Payday Loan Debt
Payday loans are short-term loans that must be paid in full at the end of the loan term. The typical loan period is 14 days and borrowers are charged a fee of $10 - $30 for every $100 borrowed.
When approved for a payday loan, you are given cash in exchange for a post-dated check totaling the amount borrowed plus the fee.
For example, if you borrowed $500 and the fee is $20 for every $100 borrowed, you would write a check for two weeks into the future for $600 (the $500 borrowed + the $100 fee). If you don’t have the money in your account on the day the check is scheduled to be deposited, you have to renew the loan to keep your check from bouncing. So, you would pay $100 to get the loan extended for 2 more weeks.
To get out of one payday loan, sometimes an individual will use another loan. This creates a debt trap. It can be hard to get out of this.
If you find yourself renewing a loan week after week, try one of the following:
- Borrow from a family member or friend to pay off the loan. You will still owe the money, but will not have to pay the renewal fee every two weeks. Be sure to pay this loan back. Not paying back a loan from a family member or friend can cost you the relationship.
- Use your tax refund to pay off the loan.
- Explore an installment loan. While an installment loan is likely to cost you just as much as a lump sum payday loan, the smaller payments over many weeks or months may be more manageable.

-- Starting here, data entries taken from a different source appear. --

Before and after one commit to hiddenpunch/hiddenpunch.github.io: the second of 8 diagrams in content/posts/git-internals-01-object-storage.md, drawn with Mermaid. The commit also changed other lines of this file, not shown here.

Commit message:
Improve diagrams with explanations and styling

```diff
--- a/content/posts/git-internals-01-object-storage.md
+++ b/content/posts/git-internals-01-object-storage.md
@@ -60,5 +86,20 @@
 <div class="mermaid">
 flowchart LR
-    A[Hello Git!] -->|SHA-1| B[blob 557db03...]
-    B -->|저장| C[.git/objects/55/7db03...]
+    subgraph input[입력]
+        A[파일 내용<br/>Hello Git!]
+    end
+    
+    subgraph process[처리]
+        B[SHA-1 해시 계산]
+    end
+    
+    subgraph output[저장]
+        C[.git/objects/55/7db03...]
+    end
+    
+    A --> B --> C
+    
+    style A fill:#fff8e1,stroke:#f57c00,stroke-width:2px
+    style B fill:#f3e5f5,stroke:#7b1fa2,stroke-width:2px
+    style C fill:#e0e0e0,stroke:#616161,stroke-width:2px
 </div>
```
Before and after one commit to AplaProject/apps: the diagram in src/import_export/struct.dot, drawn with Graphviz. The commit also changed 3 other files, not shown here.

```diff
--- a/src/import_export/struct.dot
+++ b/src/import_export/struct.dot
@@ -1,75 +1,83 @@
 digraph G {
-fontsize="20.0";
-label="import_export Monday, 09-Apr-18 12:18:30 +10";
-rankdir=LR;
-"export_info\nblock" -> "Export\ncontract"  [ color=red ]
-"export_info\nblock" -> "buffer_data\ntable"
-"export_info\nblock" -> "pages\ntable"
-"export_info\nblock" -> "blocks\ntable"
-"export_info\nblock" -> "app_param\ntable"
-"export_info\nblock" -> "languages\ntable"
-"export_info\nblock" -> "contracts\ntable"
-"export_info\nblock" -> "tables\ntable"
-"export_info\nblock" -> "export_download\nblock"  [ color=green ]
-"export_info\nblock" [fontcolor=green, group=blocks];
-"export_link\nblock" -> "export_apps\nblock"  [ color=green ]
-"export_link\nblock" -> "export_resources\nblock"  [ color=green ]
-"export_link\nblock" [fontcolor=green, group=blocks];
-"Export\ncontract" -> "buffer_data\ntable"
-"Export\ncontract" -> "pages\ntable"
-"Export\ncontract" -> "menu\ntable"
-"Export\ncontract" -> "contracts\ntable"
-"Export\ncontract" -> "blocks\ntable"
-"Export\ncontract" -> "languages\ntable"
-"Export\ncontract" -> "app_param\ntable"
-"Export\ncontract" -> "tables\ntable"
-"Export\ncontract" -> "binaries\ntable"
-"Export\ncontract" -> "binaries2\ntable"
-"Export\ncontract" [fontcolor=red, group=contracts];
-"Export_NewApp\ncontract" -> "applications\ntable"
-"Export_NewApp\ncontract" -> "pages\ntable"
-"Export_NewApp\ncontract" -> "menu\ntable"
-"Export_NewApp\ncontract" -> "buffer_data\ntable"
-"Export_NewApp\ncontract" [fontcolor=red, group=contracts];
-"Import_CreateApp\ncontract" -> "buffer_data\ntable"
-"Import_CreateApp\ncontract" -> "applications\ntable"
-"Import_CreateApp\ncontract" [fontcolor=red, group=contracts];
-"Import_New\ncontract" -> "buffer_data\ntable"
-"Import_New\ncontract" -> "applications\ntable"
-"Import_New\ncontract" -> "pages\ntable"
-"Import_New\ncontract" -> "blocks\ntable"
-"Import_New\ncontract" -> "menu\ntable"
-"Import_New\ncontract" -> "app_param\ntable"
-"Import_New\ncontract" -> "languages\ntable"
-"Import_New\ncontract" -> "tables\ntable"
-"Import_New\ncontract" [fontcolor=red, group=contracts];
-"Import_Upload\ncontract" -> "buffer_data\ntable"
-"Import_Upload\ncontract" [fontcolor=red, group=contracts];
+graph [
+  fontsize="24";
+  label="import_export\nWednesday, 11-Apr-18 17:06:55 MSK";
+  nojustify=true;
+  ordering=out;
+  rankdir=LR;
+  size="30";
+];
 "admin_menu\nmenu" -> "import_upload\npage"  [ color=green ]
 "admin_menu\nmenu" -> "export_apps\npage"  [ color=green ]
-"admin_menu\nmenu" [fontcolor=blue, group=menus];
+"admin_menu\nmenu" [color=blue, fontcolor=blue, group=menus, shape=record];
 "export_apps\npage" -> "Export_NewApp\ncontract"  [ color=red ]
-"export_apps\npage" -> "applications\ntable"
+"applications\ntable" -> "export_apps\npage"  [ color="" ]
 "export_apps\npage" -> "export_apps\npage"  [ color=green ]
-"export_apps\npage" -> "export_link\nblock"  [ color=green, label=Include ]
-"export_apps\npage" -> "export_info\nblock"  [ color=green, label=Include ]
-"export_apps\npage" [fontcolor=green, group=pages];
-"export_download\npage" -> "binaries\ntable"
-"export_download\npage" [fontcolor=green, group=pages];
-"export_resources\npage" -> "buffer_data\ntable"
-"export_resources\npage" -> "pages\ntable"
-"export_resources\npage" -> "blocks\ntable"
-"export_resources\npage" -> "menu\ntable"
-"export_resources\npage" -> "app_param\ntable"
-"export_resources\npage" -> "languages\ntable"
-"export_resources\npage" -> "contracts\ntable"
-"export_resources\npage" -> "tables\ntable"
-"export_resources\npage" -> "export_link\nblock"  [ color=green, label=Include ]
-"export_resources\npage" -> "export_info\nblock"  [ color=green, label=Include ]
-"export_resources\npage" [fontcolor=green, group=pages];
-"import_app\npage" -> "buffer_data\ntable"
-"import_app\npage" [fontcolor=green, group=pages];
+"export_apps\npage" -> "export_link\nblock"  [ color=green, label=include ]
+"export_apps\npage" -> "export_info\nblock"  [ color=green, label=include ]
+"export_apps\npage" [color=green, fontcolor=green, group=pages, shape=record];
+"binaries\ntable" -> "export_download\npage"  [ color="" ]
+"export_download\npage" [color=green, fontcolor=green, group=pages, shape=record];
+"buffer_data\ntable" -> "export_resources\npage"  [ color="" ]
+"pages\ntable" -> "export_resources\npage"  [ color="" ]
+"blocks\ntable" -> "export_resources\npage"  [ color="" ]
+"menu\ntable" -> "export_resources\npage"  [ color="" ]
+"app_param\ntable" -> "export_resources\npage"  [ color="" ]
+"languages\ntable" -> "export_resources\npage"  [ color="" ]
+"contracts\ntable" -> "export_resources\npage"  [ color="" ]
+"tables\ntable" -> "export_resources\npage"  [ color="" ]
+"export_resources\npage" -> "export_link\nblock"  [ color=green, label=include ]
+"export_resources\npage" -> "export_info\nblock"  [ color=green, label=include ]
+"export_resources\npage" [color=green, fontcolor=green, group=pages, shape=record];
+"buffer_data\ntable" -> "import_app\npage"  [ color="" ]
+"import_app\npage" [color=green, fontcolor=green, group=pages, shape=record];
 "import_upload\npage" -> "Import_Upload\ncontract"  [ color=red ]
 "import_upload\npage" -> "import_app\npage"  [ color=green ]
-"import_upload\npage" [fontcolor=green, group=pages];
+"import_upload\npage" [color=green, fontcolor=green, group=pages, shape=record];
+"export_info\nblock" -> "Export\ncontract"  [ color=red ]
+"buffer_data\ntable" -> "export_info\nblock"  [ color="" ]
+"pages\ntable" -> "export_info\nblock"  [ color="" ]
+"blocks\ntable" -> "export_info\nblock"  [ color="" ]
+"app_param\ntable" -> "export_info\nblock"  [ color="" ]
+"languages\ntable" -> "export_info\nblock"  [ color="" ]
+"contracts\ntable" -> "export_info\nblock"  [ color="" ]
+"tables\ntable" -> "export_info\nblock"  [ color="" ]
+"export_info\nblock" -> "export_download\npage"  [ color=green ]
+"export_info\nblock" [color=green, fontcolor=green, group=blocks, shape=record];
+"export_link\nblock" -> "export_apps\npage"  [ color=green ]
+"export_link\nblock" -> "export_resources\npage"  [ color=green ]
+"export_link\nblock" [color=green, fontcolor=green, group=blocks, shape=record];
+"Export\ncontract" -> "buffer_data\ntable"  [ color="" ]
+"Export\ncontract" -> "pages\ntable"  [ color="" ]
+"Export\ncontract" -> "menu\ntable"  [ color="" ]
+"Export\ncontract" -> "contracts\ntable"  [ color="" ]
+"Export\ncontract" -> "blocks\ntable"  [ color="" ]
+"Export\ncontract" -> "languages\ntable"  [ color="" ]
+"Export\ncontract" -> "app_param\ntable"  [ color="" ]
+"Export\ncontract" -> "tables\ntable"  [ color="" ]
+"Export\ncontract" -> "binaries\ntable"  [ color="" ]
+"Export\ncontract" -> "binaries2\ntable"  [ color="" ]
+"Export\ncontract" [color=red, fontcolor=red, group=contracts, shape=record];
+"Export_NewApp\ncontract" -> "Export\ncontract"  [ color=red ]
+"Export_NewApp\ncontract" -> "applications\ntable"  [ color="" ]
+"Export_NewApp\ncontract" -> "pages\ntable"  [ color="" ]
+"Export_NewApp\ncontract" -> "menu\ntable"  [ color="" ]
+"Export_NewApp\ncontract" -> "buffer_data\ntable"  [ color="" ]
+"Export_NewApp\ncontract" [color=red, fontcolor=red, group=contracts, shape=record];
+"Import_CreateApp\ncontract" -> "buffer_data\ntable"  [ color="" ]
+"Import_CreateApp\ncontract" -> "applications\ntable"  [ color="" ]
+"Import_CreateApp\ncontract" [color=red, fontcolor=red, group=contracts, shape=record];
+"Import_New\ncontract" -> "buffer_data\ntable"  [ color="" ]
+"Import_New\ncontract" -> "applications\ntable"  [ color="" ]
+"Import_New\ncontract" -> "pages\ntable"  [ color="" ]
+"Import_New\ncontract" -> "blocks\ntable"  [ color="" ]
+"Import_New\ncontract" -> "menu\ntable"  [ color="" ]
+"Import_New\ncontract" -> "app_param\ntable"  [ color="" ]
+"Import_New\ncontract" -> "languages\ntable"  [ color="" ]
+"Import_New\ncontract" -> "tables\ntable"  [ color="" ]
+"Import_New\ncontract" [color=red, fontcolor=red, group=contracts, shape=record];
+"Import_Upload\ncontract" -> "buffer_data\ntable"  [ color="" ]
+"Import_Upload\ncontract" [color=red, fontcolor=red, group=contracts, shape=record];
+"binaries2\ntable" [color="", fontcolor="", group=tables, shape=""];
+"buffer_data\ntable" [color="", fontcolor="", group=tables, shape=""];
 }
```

If you can, avoid lump sum or installment payday loans going forward. They are extremely costly, difficult to pay off, don’t build your credit, and can create a lot of stress. Borrow from family or friends, find ways to earn more income, or find ways to cut back on spending so you don’t need a payday loan.